'''
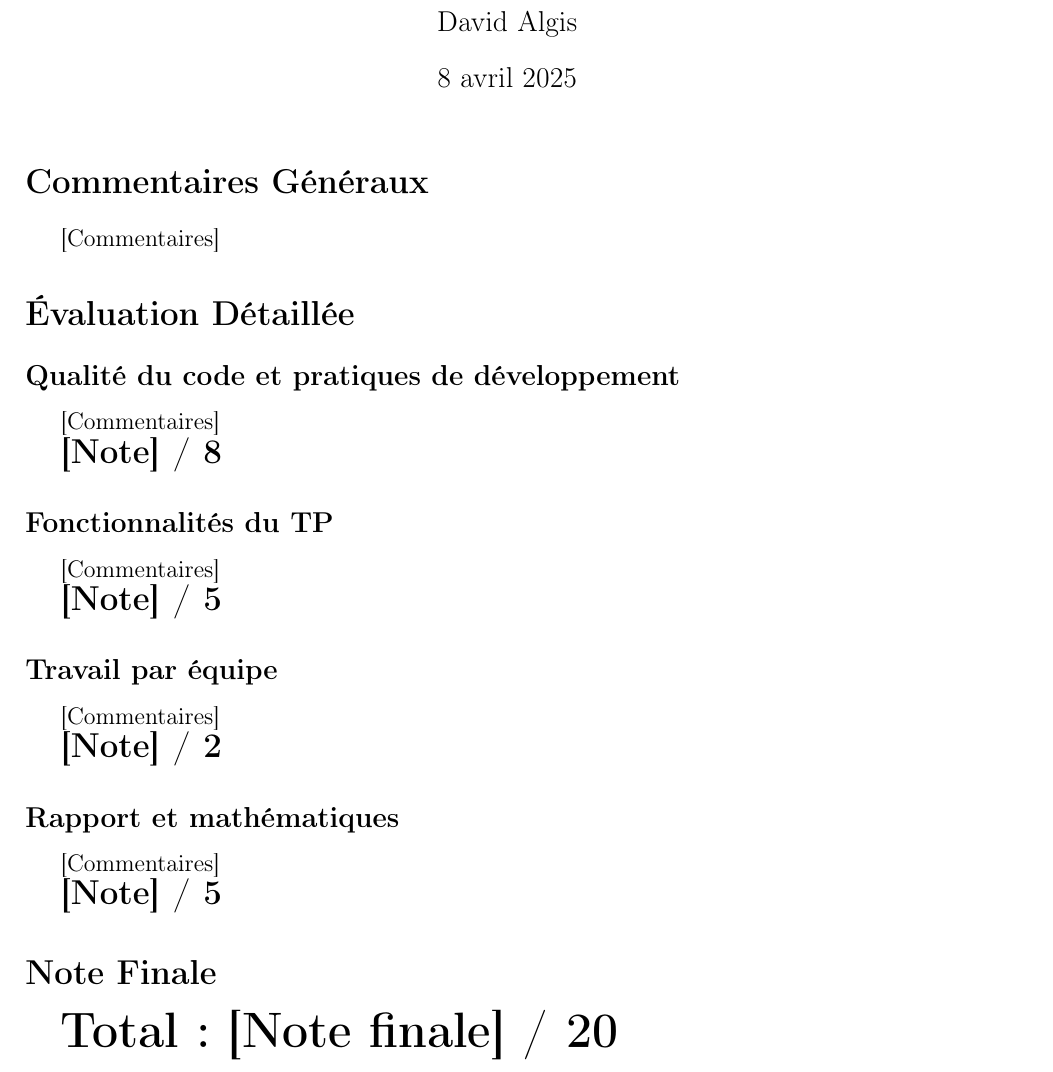
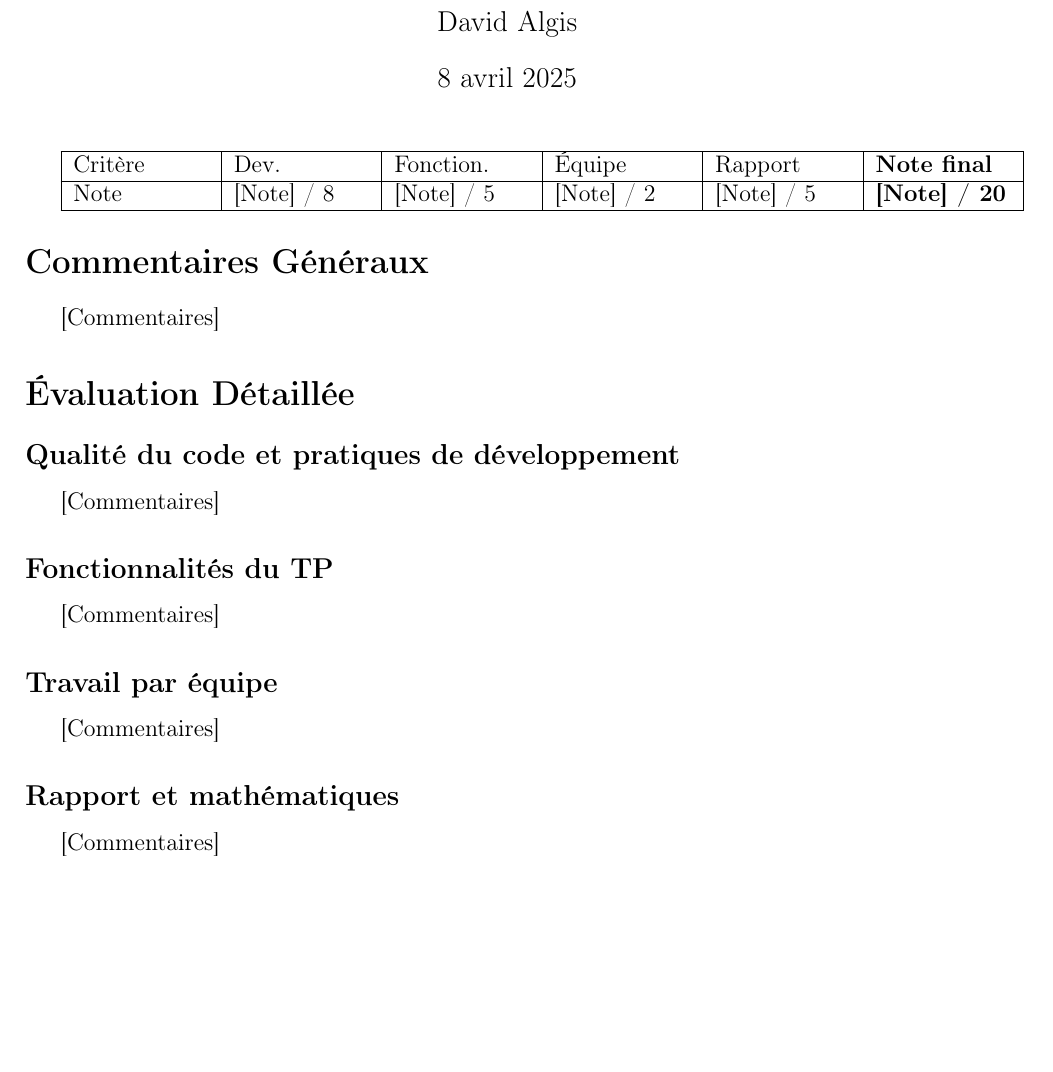
Before and after one commit to davidAlgis/TP-Moteur-Geometrie, a LaTeX document (template_correction.tex): part of the page, cut so that both start at the same text, the shorter picture padded with empty space. Compiled offline with pdfLaTeX.

Commit message:
Maj template correction

```diff
--- a/template_correction.tex
+++ b/template_correction.tex
@@ -6,6 +6,7 @@
 \usepackage{amsmath,amssymb}
 \usepackage{xcolor}
 \usepackage{geometry}
+\usepackage{tabularx}
 
 \geometry{
   a4paper,
@@ -22,6 +23,14 @@
 
 \maketitle
 
+\begin{tabularx}{\textwidth}{|X|X|X|X|X|X|}
+\hline
+Critère & Dev. & Fonction. & Équipe & Rapport & \textbf{Note final} \\
+\hline
+Note & [Note] / 8 & [Note] / 5 & [Note] / 2 & [Note] / 5 & \textbf{[Note] / 20} \\
+\hline
+\end{tabularx}
+
 \section*{Commentaires Généraux}
 
 [Commentaires]
@@ -32,28 +41,16 @@
 
 [Commentaires]
 
-\textbf{\Large{[Note] / 8}}
-
 \subsection*{Fonctionnalités du TP}
 
 [Commentaires]
-
-\textbf{\Large{[Note] / 5}}
 
 \subsection*{Travail par équipe}
 
 [Commentaires]
 
-\textbf{\Large{[Note] / 2}}
-
 \subsection*{Rapport et mathématiques}
 
 [Commentaires]
 
-\textbf{\Large{[Note] / 5}}
-
-\section*{Note Finale}
-
-\textbf{\Huge{Total : [Note finale] / 20}}
-
 \end{document}
```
'''
- TASK TO COMPLETE
What is needed is an exact copy of every entry, minus the images.

- SOLUTION TO THE PROBLEM
Before and after one commit to davidAlgis/TP-Moteur-Geometrie, a LaTeX document (template_correction.tex): part of the page, cut so that both start at the same text, the shorter picture padded with empty space. Compiled offline with pdfLaTeX.

Commit message:
Maj template correction

```diff
--- a/template_correction.tex
+++ b/template_correction.tex
@@ -6,6 +6,7 @@
 \usepackage{amsmath,amssymb}
 \usepackage{xcolor}
 \usepackage{geometry}
+\usepackage{tabularx}
 
 \geometry{
   a4paper,
@@ -22,6 +23,14 @@
 
 \maketitle
 
+\begin{tabularx}{\textwidth}{|X|X|X|X|X|X|}
+\hline
+Critère & Dev. & Fonction. & Équipe & Rapport & \textbf{Note final} \\
+\hline
+Note & [Note] / 8 & [Note] / 5 & [Note] / 2 & [Note] / 5 & \textbf{[Note] / 20} \\
+\hline
+\end{tabularx}
+
 \section*{Commentaires Généraux}
 
 [Commentaires]
@@ -32,28 +41,16 @@
 
 [Commentaires]
 
-\textbf{\Large{[Note] / 8}}
-
 \subsection*{Fonctionnalités du TP}
 
 [Commentaires]
-
-\textbf{\Large{[Note] / 5}}
 
 \subsection*{Travail par équipe}
 
 [Commentaires]
 
-\textbf{\Large{[Note] / 2}}
-
 \subsection*{Rapport et mathématiques}
 
 [Commentaires]
 
-\textbf{\Large{[Note] / 5}}
-
-\section*{Note Finale}
-
-\textbf{\Huge{Total : [Note finale] / 20}}
-
 \end{document}
```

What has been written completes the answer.